The U.S. economy remains firmly in expansionary territory, supported by an upbeat consumer and a strong corporate earnings backdrop. Second-quarter U.S. Real Gross Domestic Product was revised up slightly to a 4.2% annualized rate, marking the strongest quarterly growth rate since the third quarter of 2014. Labor conditions remain tight. Weekly jobless claims continued to grind lower through most of August, while the unemployment rate ticked down, coming in at 3.9% through July. The manufacturing side of the economy is also performing well. The Institute for Supply Management’s Purchasing Managers Index rose in August to 61.3, boosted by a sharp jump in new orders that continues to suggest a well-fueled manufacturing base. The housing market appears to be one of the few areas of the economy that is showing some weakness. Tight housing supply has continued to put upward pressure on prices, deterring many would-be buyers. Markets responded favorably to the trade deal that was reached with Mexico in the waning days of August. Markets also remain hopeful that a trilateral trade deal will be agreed upon with Canada by the end of the year. International currency markets were rattled last month as Turkey’s currency collapse fueled fears of a spillover effect. European officials voiced growing concern that Turkey’s problems could particularly affect Spanish and Italian banks that may have outsized exposure to Turkish debt.
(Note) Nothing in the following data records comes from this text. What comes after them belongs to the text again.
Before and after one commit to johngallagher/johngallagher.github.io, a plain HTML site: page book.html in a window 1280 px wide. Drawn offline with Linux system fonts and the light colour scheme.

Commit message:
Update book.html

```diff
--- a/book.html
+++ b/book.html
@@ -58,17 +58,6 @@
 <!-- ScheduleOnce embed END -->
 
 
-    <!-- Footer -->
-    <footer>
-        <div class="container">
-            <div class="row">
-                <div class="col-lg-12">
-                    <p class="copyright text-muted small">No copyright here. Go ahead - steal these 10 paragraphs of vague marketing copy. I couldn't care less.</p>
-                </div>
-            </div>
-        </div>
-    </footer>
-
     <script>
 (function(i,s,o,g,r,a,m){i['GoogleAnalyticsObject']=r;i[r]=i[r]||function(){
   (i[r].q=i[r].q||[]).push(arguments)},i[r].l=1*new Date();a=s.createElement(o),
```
Domestic markets were up markedly in August with the S&P 500 Index, the Dow Jones Industrial Average and the NASDAQ Index all reaching record highs during the month. The technology-heavy NASDAQ continues to lead the way, up over 18% year-to-date, almost doubling the return of the S&P 500, and indicative of a market that prefers “growth” companies over their “value” counterparts. U.S. small-cap stocks also continue to perform well, up approximately 14% year-to-date (Russell 2000 Index). Investors appear to be favoring smaller companies this year as they tend to be less exposed to a strengthening dollar and ongoing trade tensions. Conversely, Developed International (MSCI EAFE) and emerging markets (MSCI EM) posted losses of 1.9% and 2.7%, respectively.
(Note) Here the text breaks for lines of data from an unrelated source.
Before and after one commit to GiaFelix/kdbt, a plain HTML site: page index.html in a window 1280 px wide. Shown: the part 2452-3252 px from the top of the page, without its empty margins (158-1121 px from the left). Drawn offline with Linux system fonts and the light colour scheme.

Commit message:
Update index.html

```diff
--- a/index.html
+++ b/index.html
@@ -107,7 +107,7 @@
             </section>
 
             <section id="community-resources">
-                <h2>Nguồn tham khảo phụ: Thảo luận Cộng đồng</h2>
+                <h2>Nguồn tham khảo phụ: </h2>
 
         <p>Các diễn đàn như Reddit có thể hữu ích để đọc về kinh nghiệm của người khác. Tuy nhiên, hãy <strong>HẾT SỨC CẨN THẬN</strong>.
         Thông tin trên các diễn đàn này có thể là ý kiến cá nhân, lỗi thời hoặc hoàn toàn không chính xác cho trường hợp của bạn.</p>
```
Government and corporate bond rates generally decreased throughout the month, resulting in positive returns across the bond market. Nevertheless, most investment-grade bonds remain down year-to-date. The yield on the 10-year Treasury closed the month at 2.86%, down slightly from 2.96% in July. Positively and indicative of a strong economic backdrop and positive equity returns, the high-yield market continues to perform well and is up approximately 2% year-to-date. Inflation and inflation expectations are firming, but remain contained. While Fed Chair Powell has expressed concern about intensifying global trade tensions, the committee is widely expected to increase its Fed Funds Target Rate at its upcoming September meeting.